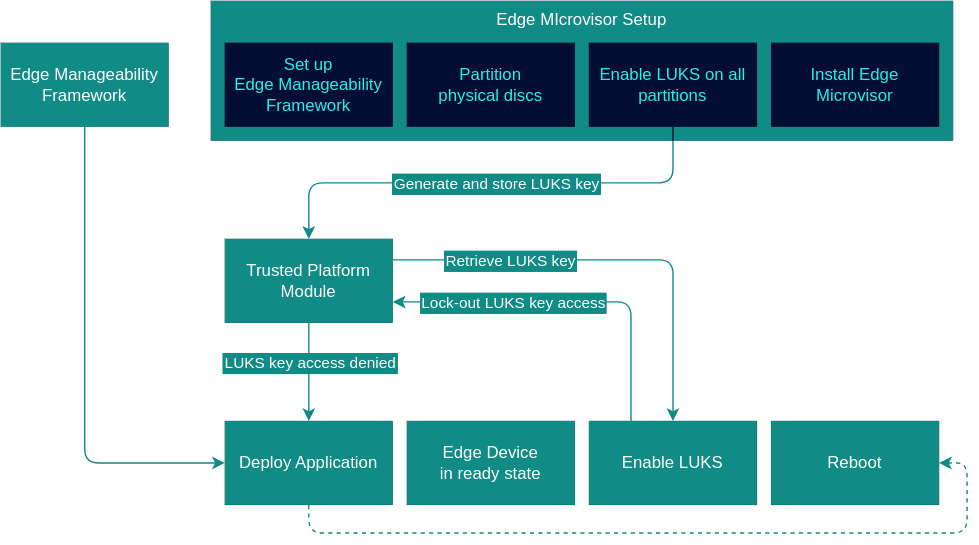
Earlier version of the draw.io export docs/developer-guide/assets/emt-luks-setup.drawio.svg (open-edge-platform/edge-microvisor-toolkit). Source tidied: cells renumbered, new cells last; positions are measured from the earlier drawing's top-left corner, leaving out a move shared by most shapes.
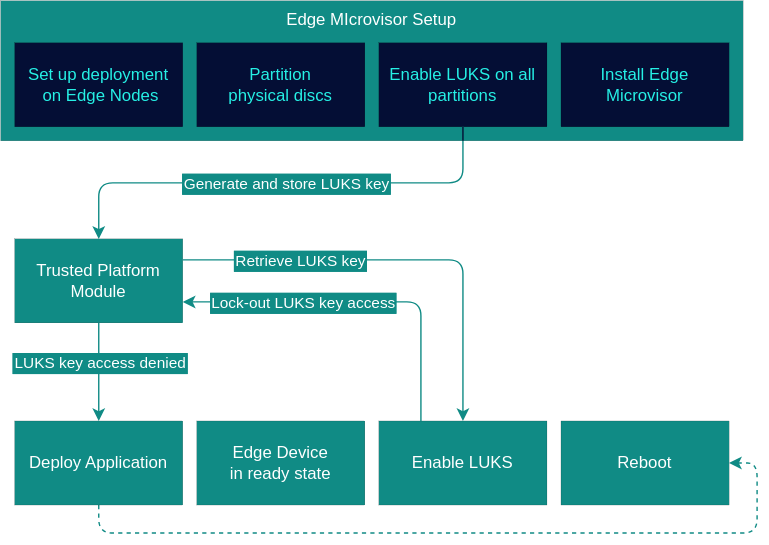
After the change.

What changed in the source:
```diff
@@ -5,10 +5,7 @@
     <mxCell id="2" value="&lt;div&gt;Edge MIcrovisor Setup&lt;/div&gt;" style="rounded=0;whiteSpace=wrap;html=1;strokeColor=default;align=center;verticalAlign=top;fontFamily=Helvetica;fontSize=12;fontColor=#FFFFFF;fillColor=#108B85;labelBackgroundColor=none;strokeWidth=0;" parent="1" vertex="1">
       <mxGeometry x="150" width="530" height="100" as="geometry" />
     </mxCell>
-    <mxCell id="3" value="Edge Manageability Framework" style="rounded=0;whiteSpace=wrap;html=1;strokeColor=default;fontColor=#FFFFFF;labelBackgroundColor=none;fillColor=#108B85;strokeWidth=0;align=center;verticalAlign=middle;fontFamily=Helvetica;fontSize=12;" parent="1" vertex="1">
-      <mxGeometry y="30" width="120" height="60" as="geometry" />
-    </mxCell>
-    <mxCell id="4" value="&lt;span style=&quot;background-color: transparent; color: light-dark(rgb(38, 240, 229), rgb(0, 106, 97));&quot;&gt;Set up&lt;br&gt;&lt;/span&gt;Edge Manageability Framework" style="rounded=0;whiteSpace=wrap;html=1;fontColor=#26F0E5;align=center;verticalAlign=middle;fontFamily=Helvetica;fontSize=12;labelBackgroundColor=none;fillColor=#040E35;strokeWidth=0;" parent="1" vertex="1">
+    <mxCell id="4" value="&lt;span style=&quot;background-color: transparent; color: light-dark(rgb(38, 240, 229), rgb(0, 106, 97));&quot;&gt;Set up deployment&lt;/span&gt;&lt;div&gt;&lt;span style=&quot;background-color: transparent; color: light-dark(rgb(38, 240, 229), rgb(0, 106, 97));&quot;&gt;&amp;nbsp;on&amp;nbsp;&lt;/span&gt;Edge Nodes&lt;/div&gt;" style="rounded=0;whiteSpace=wrap;html=1;fontColor=#26F0E5;align=center;verticalAlign=middle;fontFamily=Helvetica;fontSize=12;labelBackgroundColor=none;fillColor=#040E35;strokeWidth=0;" parent="1" vertex="1">
       <mxGeometry x="160" y="30" width="120" height="60" as="geometry" />
     </mxCell>
     <mxCell id="5" value="&lt;div&gt;Trusted Platform Module&lt;/div&gt;" style="rounded=0;whiteSpace=wrap;html=1;strokeColor=default;strokeWidth=0;align=center;verticalAlign=middle;fontFamily=Helvetica;fontSize=12;fontColor=#FFFFFF;labelBackgroundColor=none;fillColor=#108B85;" parent="1" vertex="1">
@@ -23,9 +20,6 @@
     <mxCell id="8" style="edgeStyle=orthogonalEdgeStyle;rounded=1;jettySize=auto;html=1;exitX=0.5;exitY=1;exitDx=0;exitDy=0;fontFamily=Helvetica;fontSize=11;fontColor=#FFFFFF;curved=0;strokeColor=#108B85;align=center;verticalAlign=middle;labelBackgroundColor=#108B85;endArrow=classic;entryX=1;entryY=0.5;entryDx=0;entryDy=0;dashed=1;" parent="1" edge="1" source="14" target="16">
       <mxGeometry relative="1" as="geometry" />
     </mxCell>
-    <mxCell id="9" style="edgeStyle=orthogonalEdgeStyle;shape=connector;curved=0;rounded=1;jettySize=auto;html=1;exitX=0.5;exitY=1;exitDx=0;exitDy=0;entryX=0;entryY=0.5;entryDx=0;entryDy=0;strokeColor=#108B85;align=center;verticalAlign=middle;fontFamily=Helvetica;fontSize=11;fontColor=#108B85;labelBackgroundColor=#FFFBFB;endArrow=classic;strokeWidth=1;" parent="1" edge="1" source="3" target="14">
-      <mxGeometry relative="1" as="geometry" />
-    </mxCell>
     <mxCell id="10" value="&lt;div&gt;Edge Device&lt;/div&gt;&lt;div&gt;in ready state&lt;/div&gt;" style="rounded=0;whiteSpace=wrap;html=1;strokeColor=default;strokeWidth=0;align=center;verticalAlign=middle;fontFamily=Helvetica;fontSize=12;fontColor=#FFFFFF;labelBackgroundColor=none;fillColor=#108B85;" parent="1" vertex="1">
       <mxGeometry x="290" y="300" width="120" height="60" as="geometry" />
     </mxCell>
```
▬▬▬▬▬▬
WORK INSTRUCTION: Restate the entries above word for word, minus the pictures.

TASK ANSWER:
Earlier version of the draw.io export docs/developer-guide/assets/emt-luks-setup.drawio.svg (open-edge-platform/edge-microvisor-toolkit). Source tidied: cells renumbered, new cells last; positions are measured from the earlier drawing's top-left corner, leaving out a move shared by most shapes.
After the change.

What changed in the source:
```diff
@@ -5,10 +5,7 @@
     <mxCell id="2" value="&lt;div&gt;Edge MIcrovisor Setup&lt;/div&gt;" style="rounded=0;whiteSpace=wrap;html=1;strokeColor=default;align=center;verticalAlign=top;fontFamily=Helvetica;fontSize=12;fontColor=#FFFFFF;fillColor=#108B85;labelBackgroundColor=none;strokeWidth=0;" parent="1" vertex="1">
       <mxGeometry x="150" width="530" height="100" as="geometry" />
     </mxCell>
-    <mxCell id="3" value="Edge Manageability Framework" style="rounded=0;whiteSpace=wrap;html=1;strokeColor=default;fontColor=#FFFFFF;labelBackgroundColor=none;fillColor=#108B85;strokeWidth=0;align=center;verticalAlign=middle;fontFamily=Helvetica;fontSize=12;" parent="1" vertex="1">
-      <mxGeometry y="30" width="120" height="60" as="geometry" />
-    </mxCell>
-    <mxCell id="4" value="&lt;span style=&quot;background-color: transparent; color: light-dark(rgb(38, 240, 229), rgb(0, 106, 97));&quot;&gt;Set up&lt;br&gt;&lt;/span&gt;Edge Manageability Framework" style="rounded=0;whiteSpace=wrap;html=1;fontColor=#26F0E5;align=center;verticalAlign=middle;fontFamily=Helvetica;fontSize=12;labelBackgroundColor=none;fillColor=#040E35;strokeWidth=0;" parent="1" vertex="1">
+    <mxCell id="4" value="&lt;span style=&quot;background-color: transparent; color: light-dark(rgb(38, 240, 229), rgb(0, 106, 97));&quot;&gt;Set up deployment&lt;/span&gt;&lt;div&gt;&lt;span style=&quot;background-color: transparent; color: light-dark(rgb(38, 240, 229), rgb(0, 106, 97));&quot;&gt;&amp;nbsp;on&amp;nbsp;&lt;/span&gt;Edge Nodes&lt;/div&gt;" style="rounded=0;whiteSpace=wrap;html=1;fontColor=#26F0E5;align=center;verticalAlign=middle;fontFamily=Helvetica;fontSize=12;labelBackgroundColor=none;fillColor=#040E35;strokeWidth=0;" parent="1" vertex="1">
       <mxGeometry x="160" y="30" width="120" height="60" as="geometry" />
     </mxCell>
     <mxCell id="5" value="&lt;div&gt;Trusted Platform Module&lt;/div&gt;" style="rounded=0;whiteSpace=wrap;html=1;strokeColor=default;strokeWidth=0;align=center;verticalAlign=middle;fontFamily=Helvetica;fontSize=12;fontColor=#FFFFFF;labelBackgroundColor=none;fillColor=#108B85;" parent="1" vertex="1">
@@ -23,9 +20,6 @@
     <mxCell id="8" style="edgeStyle=orthogonalEdgeStyle;rounded=1;jettySize=auto;html=1;exitX=0.5;exitY=1;exitDx=0;exitDy=0;fontFamily=Helvetica;fontSize=11;fontColor=#FFFFFF;curved=0;strokeColor=#108B85;align=center;verticalAlign=middle;labelBackgroundColor=#108B85;endArrow=classic;entryX=1;entryY=0.5;entryDx=0;entryDy=0;dashed=1;" parent="1" edge="1" source="14" target="16">
       <mxGeometry relative="1" as="geometry" />
     </mxCell>
-    <mxCell id="9" style="edgeStyle=orthogonalEdgeStyle;shape=connector;curved=0;rounded=1;jettySize=auto;html=1;exitX=0.5;exitY=1;exitDx=0;exitDy=0;entryX=0;entryY=0.5;entryDx=0;entryDy=0;strokeColor=#108B85;align=center;verticalAlign=middle;fontFamily=Helvetica;fontSize=11;fontColor=#108B85;labelBackgroundColor=#FFFBFB;endArrow=classic;strokeWidth=1;" parent="1" edge="1" source="3" target="14">
-      <mxGeometry relative="1" as="geometry" />
-    </mxCell>
     <mxCell id="10" value="&lt;div&gt;Edge Device&lt;/div&gt;&lt;div&gt;in ready state&lt;/div&gt;" style="rounded=0;whiteSpace=wrap;html=1;strokeColor=default;strokeWidth=0;align=center;verticalAlign=middle;fontFamily=Helvetica;fontSize=12;fontColor=#FFFFFF;labelBackgroundColor=none;fillColor=#108B85;" parent="1" vertex="1">
       <mxGeometry x="290" y="300" width="120" height="60" as="geometry" />
     </mxCell>
```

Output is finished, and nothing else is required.